Theme: Art & Science
Wednesday, 9/21/16, 12 pm to 2 pm (Main 110)
Associate Director, Hopkins Extreme Materials Institute (HEMI)
Chair of the Civil Engineering Department, Johns Hopkins University
Lori Graham-Brady shared information about the HEMI/MICA Extreme Arts program, an artist residency and internship that brings Maryland Institute College of Art (MICA) artists and designers together with Johns Hopkins University engineers and scientists to expand scientific understandings of material behavior and extreme events. Hosted at the Hopkins Extreme Materials Institute (HEMI) in the Whiting School of Engineering, researchers can collaborate with MICA creatives to make new, cross-disciplinary works of visual art, data visualization, graphic design, or product design.
Spring ‘16 Artist in Residence for the HEMI/MICA Extreme Arts Program
Photography Faculty, MICA
Jay Gould was selected as the first Artist in Residence for the HEMI/MICA Extreme Arts Program. The goal of this artist/designer in residence position is to bring MICA and JHU faculty together to collaborate and explore ways to represent, visualize, and/or interpret HEMI research. Jay presented a sampling of new and ongoing projects that depict and react to the research being done at HEMI. Using a wide range of media and processes, this work reimagines HEMI's research using playful analogies, unique narratives
Smithsonian Artist Research Fellow
Director, Mount Royal School of Art
Luca Buvoli shared his three-part project, Running on the Moon. Begun in 2009, and continuing currently through The Smithsonian Artist Research Fellowship program, Running on the Moon combines experimentation as a test subject in NASA laboratories used for training astronauts, a six-month fictional "artist-in-residence" on the International Space Station (ISS), and artwork generated for accompanying exhibitions. The project explores the relationship between art, creativity, and science, addressing the changing role of the astronaut and the space mission program during these decades.
Wednesday, 10/26/16, 12 pm to 2 pm (Main 110)
This lunch will focus on the topic of MAKING as a catalyst to design a team proposal for a National Science Foundation (NSF) Eager Grant. The focus of the Eager Grant is enabling the future of MAKING by catalyzing new approaches in
About the NSF Eager Grant:

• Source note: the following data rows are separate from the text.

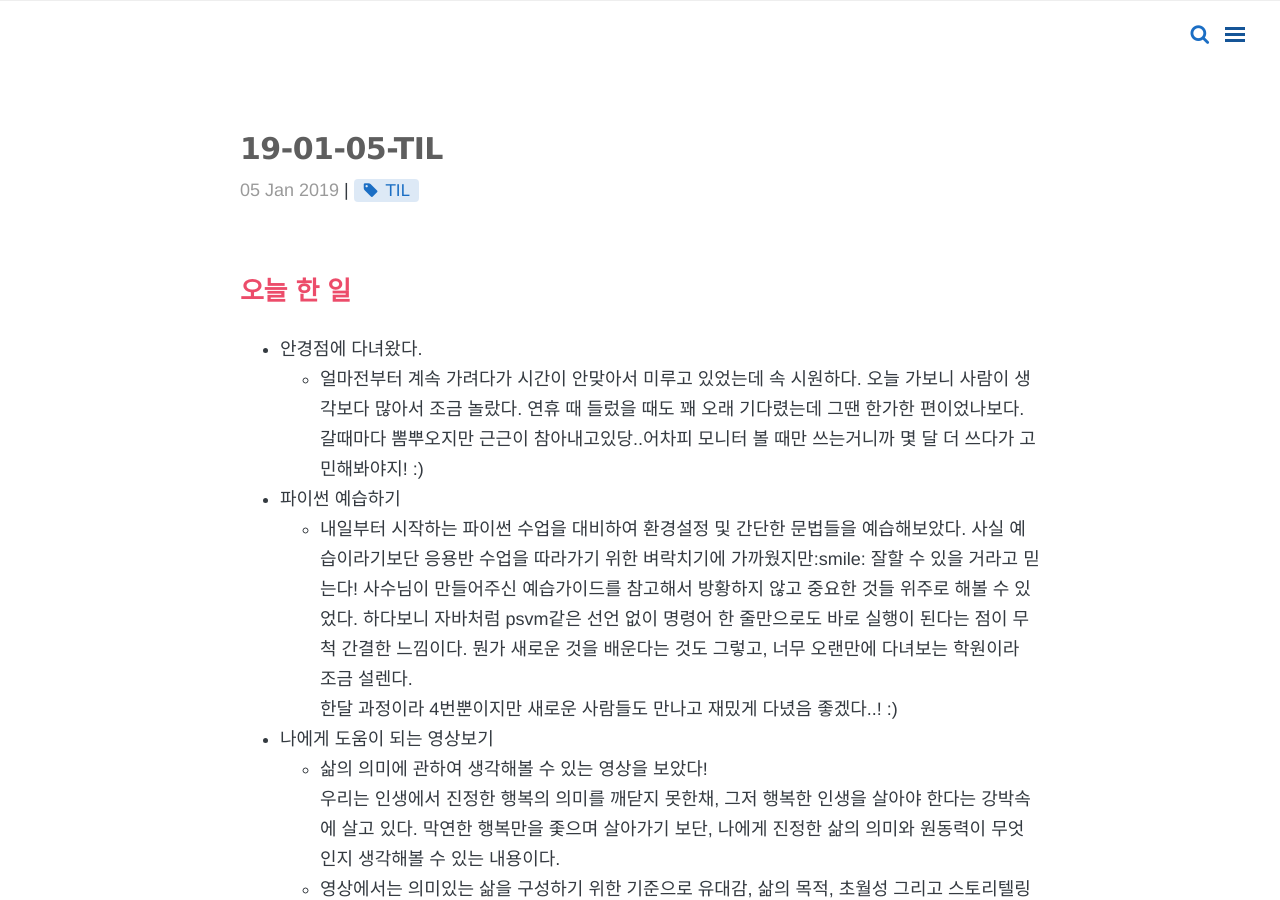
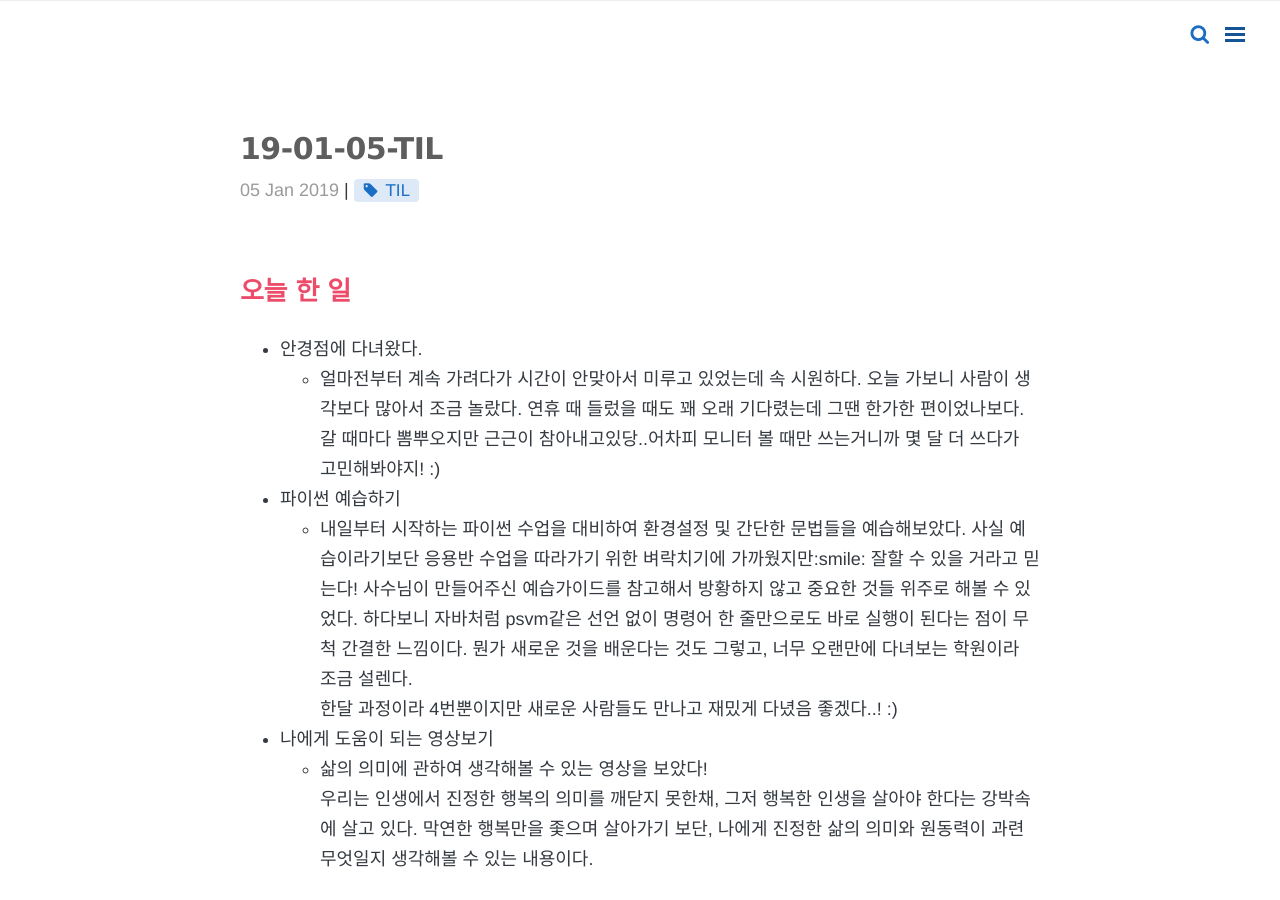
Before and after one commit to diniyo804/diniyo804.github.io, a Jekyll site: the page built from _posts/TIL (Today I Learned)/2019-01-05-TIL.md, in a window 1280 px wide and 900 px high. Built offline with Jekyll 4.4.1, drawn with Linux system fonts in a browser that asks for light colours; nearby versions of some CDN libraries; comment, search, counter and statistics services are not loaded.

Commit message:
update til

```diff
--- a/_posts/TIL (Today I Learned)/2019-01-05-TIL.md
+++ b/_posts/TIL (Today I Learned)/2019-01-05-TIL.md
@@ -11,7 +11,7 @@ comments: true
 - 안경점에 다녀왔다.
     - 얼마전부터 계속 가려다가 시간이 안맞아서 미루고 있었는데 속 시원하다. 오늘 가보니
     사람이 생각보다 많아서 조금 놀랐다. 연휴 때 들렀을 때도 꽤 오래 기다렸는데 그땐 한가한 편이었나보다.
-    갈때마다 뽐뿌오지만 근근이 참아내고있당..어차피 모니터 볼 때만 쓰는거니까 몇 달 더 쓰다가 고민해봐야지! :)
+    갈 때마다 뽐뿌오지만 근근이 참아내고있당..어차피 모니터 볼 때만 쓰는거니까 몇 달 더 쓰다가 고민해봐야지! :)
 
 - 파이썬 예습하기
     - 내일부터 시작하는 파이썬 수업을 대비하여 환경설정 및 간단한 문법들을 예습해보았다.
@@ -24,7 +24,8 @@ comments: true
 - 나에게 도움이 되는 영상보기
     - 삶의 의미에 관하여 생각해볼 수 있는 영상을 보았다!
     우리는 인생에서 진정한 행복의 의미를 깨닫지 못한채, 그저 행복한 인생을 살아야 한다는 강박속에 살고 있다.
-    막연한 행복만을 좇으며 살아가기 보단, 나에게 진정한 삶의 의미와 원동력이 무엇인지 생각해볼 수 있는 내용이다.
+    막연한 행복만을 좇으며 살아가기 보단, 나에게 진정한 삶의 의미와 원동력이 과련 무엇일지 생각해볼 수 있는 내용이다.
+
     - 영상에서는 의미있는 삶을 구성하기 위한 기준으로 유대감, 삶의 목적, 초월성 그리고 스토리텔링을 이야기한다.
     이 4가지를 탄탄하게 쌓으며 살아가야 비로소 삶을 더욱 깊이, 진정으로 살 수 있다고 한다.
     - 특히 유대감이란 나 자체로서 가치를 인정하고, 타인 역시 있는 그대로를 인정해주는 관계속에서 생겨나는 거라고 하는데,
@@ -38,7 +39,7 @@ comments: true
 
 ## 마무리
 - 돌이켜보면 나 또한 행복하게 살아야만 한다는 강박 속에서 지내온 것 같다.
-    - 뭔지도 모를 미래의 행복을 위해 무엇이든 지금 열심히 해야한다는 생각을 늘 하고있는 듯 하다.
+    뭔지도 모를 미래의 행복을 위해 무엇이든 지금 열심히 해야한다는 생각을 늘 하고있는 듯 하다.
     열심히 하는 건 좋지만, 미래의 행복을 위해 현재의 나를 희생하지는 않았음 좋겠다! 지금의 나도 나에겐 소중하니까
     나 자신에게 좀 더 솔직할 수 있고, 내가 정말 원하는게 무엇인지 곰곰이 생각해 볼 수 있는 내가 되었음 좋겠다!
     > [There's more to life than being happy](https://www.ted.com/talks/emily_esfahani_smith_there_s_more_to_life_than_being_happy?referrer=playlist-how_to_notice_and_build_joy_into_your_life)
```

The National Science Foundation (NSF) has contributed substantially to the development of the US Maker Movement and the exploration of Making as a pathway to innovations and learning in Science, Technology, Engineering, and Mathematics (STEM). The Maker approach encourages people to understand how things work, to experiment, invent and redesign things through multiple iterations, to democratize and understand processes of engineering, science, and innovation, and to commercialize new products by developing and testing prototypes quickly and in a cost-effective manner. Making frequently takes place in social contexts, where collaborators, mentors, advisors, and others can be found. These emerging ideas are pointing the way to how the STEM research and education community can both benefit from and contribute to the Maker Movement, improving U.S. innovation and STEM workforce development. To learn more about this grant please visit here.
Gwynne Keathley Vice Provost for Research & Graduate Studies, MICA
Will Holman, General Manager, OpenWorks
Thomas Gardner, MA in Social Design Faculty, MICA
"Makerspace: Towards a New Civic Infrastructure" by Will Holman
"The Case for Social Innovation Micro-Credentials" by Charles Tsai